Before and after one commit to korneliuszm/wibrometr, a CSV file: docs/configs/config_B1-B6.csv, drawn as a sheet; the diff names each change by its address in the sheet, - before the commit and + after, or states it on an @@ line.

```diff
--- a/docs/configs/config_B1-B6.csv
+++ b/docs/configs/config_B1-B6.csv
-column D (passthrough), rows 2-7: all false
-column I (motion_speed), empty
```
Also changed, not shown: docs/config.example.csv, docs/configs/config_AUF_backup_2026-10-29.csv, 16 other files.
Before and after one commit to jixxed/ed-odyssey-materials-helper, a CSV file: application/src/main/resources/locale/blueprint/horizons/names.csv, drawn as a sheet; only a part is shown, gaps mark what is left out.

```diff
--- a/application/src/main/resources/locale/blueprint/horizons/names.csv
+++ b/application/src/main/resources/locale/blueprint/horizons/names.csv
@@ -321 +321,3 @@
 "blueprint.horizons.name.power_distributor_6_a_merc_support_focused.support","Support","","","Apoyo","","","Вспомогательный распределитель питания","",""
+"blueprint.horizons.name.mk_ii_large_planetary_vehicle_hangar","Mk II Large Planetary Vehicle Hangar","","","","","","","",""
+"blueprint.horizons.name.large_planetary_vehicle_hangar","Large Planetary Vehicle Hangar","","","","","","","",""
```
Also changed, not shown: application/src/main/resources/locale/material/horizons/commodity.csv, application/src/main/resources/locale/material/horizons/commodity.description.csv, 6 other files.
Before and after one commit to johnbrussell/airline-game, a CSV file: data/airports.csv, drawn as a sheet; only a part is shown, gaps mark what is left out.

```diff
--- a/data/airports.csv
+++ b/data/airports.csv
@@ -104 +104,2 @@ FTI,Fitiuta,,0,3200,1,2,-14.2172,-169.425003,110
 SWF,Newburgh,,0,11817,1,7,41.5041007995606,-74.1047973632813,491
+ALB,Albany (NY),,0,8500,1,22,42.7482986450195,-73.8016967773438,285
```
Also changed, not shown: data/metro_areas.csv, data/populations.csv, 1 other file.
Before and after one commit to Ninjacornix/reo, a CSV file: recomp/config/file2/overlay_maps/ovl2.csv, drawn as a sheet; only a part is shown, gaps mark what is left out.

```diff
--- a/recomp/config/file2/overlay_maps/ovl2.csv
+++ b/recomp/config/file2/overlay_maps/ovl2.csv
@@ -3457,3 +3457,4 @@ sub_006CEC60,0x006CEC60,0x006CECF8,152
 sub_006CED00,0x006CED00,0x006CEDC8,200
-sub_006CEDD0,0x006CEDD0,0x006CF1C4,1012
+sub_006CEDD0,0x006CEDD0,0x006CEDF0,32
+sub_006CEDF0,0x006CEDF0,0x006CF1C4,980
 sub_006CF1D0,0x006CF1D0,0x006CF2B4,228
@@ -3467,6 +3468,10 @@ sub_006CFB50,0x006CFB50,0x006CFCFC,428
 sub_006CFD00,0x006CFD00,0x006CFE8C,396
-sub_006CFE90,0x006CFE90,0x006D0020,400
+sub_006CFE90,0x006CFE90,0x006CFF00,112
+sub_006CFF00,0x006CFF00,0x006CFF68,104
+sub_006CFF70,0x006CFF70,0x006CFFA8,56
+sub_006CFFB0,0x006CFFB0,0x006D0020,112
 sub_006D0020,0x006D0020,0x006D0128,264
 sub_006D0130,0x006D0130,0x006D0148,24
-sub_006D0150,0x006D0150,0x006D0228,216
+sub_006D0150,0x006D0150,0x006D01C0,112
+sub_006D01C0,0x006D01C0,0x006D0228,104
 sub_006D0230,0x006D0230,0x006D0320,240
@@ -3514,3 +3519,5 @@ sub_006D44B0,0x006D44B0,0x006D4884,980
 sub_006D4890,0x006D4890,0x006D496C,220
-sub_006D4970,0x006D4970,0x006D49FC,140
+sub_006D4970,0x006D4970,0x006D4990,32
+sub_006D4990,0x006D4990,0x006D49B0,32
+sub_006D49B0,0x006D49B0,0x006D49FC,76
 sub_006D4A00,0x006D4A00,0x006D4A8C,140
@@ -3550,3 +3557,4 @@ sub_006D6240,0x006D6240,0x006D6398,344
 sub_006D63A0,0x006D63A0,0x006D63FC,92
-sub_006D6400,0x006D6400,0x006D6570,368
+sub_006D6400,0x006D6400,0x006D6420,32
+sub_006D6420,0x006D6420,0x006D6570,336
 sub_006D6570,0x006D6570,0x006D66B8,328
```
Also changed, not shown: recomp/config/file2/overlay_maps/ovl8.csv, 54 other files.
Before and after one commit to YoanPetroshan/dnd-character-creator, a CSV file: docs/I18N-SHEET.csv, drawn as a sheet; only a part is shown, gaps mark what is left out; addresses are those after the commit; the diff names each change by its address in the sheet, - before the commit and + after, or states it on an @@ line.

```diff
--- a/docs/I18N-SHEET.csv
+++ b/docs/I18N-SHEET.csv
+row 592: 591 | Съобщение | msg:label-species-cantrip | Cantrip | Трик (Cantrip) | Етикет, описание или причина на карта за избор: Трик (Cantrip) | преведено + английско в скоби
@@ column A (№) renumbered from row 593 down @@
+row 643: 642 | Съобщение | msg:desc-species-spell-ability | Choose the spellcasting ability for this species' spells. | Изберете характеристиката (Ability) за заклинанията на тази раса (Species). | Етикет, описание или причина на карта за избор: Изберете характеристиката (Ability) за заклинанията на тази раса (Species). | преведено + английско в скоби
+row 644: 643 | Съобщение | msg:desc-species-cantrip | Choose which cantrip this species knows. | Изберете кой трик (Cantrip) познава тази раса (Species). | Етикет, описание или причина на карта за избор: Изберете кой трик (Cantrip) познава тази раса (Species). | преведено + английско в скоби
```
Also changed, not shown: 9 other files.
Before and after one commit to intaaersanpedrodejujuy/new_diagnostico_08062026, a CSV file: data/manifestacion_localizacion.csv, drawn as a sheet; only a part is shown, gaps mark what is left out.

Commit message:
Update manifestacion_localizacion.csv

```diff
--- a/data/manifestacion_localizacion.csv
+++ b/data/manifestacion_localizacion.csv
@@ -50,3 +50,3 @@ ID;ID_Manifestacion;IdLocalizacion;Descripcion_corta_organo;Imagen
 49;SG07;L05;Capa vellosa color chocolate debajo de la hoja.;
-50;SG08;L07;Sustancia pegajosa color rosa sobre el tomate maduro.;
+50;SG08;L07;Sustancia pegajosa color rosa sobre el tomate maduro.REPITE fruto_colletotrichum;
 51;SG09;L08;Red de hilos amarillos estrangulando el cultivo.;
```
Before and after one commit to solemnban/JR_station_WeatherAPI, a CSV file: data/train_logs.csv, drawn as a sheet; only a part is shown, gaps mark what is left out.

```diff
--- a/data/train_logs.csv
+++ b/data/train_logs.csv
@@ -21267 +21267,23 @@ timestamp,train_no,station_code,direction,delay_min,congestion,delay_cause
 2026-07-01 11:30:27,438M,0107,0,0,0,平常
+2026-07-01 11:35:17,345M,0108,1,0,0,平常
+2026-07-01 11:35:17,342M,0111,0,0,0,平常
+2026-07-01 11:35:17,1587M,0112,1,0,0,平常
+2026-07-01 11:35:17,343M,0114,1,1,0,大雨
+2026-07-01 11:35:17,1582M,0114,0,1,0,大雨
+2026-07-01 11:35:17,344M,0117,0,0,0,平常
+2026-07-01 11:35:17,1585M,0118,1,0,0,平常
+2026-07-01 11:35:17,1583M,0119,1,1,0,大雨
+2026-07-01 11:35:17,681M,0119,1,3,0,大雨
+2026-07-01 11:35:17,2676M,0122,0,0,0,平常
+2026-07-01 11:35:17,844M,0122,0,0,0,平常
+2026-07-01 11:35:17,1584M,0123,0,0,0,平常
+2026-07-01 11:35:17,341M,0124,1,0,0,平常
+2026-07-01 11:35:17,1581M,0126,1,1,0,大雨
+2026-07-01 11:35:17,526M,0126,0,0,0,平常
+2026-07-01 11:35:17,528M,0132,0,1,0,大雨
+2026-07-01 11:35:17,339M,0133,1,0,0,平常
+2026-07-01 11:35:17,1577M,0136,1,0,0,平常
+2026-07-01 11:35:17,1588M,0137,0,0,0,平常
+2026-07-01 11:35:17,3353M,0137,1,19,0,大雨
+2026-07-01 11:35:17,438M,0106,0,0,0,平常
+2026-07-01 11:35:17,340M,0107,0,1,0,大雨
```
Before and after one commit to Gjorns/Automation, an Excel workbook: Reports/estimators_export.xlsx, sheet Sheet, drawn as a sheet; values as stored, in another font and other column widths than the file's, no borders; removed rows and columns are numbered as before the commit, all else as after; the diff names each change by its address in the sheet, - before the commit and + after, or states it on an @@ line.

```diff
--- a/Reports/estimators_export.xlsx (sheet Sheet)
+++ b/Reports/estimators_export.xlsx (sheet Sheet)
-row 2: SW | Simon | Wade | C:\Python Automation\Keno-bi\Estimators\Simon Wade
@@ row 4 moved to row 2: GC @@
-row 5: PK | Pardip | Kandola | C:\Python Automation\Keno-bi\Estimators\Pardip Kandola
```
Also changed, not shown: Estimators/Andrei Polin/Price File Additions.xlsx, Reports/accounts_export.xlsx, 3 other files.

______________________________

#### Problem requirements
Whenever a line in the entries holds the word "карта", copy that line.

#### Answer to this exercise
+row 592: 591 | Съобщение | msg:label-species-cantrip | Cantrip | Трик (Cantrip) | Етикет, описание или причина на карта за избор: Трик (Cantrip) | преведено + английско в скоби
+row 643: 642 | Съобщение | msg:desc-species-spell-ability | Choose the spellcasting ability for this species' spells. | Изберете характеристиката (Ability) за заклинанията на тази раса (Species). | Етикет, описание или причина на карта за избор: Изберете характеристиката (Ability) за заклинанията на тази раса (Species). | преведено + английско в скоби
+row 644: 643 | Съобщение | msg:desc-species-cantrip | Choose which cantrip this species knows. | Изберете кой трик (Cantrip) познава тази раса (Species). | Етикет, описание или причина на карта за избор: Изберете кой трик (Cantrip) познава тази раса (Species). | преведено + английско в скоби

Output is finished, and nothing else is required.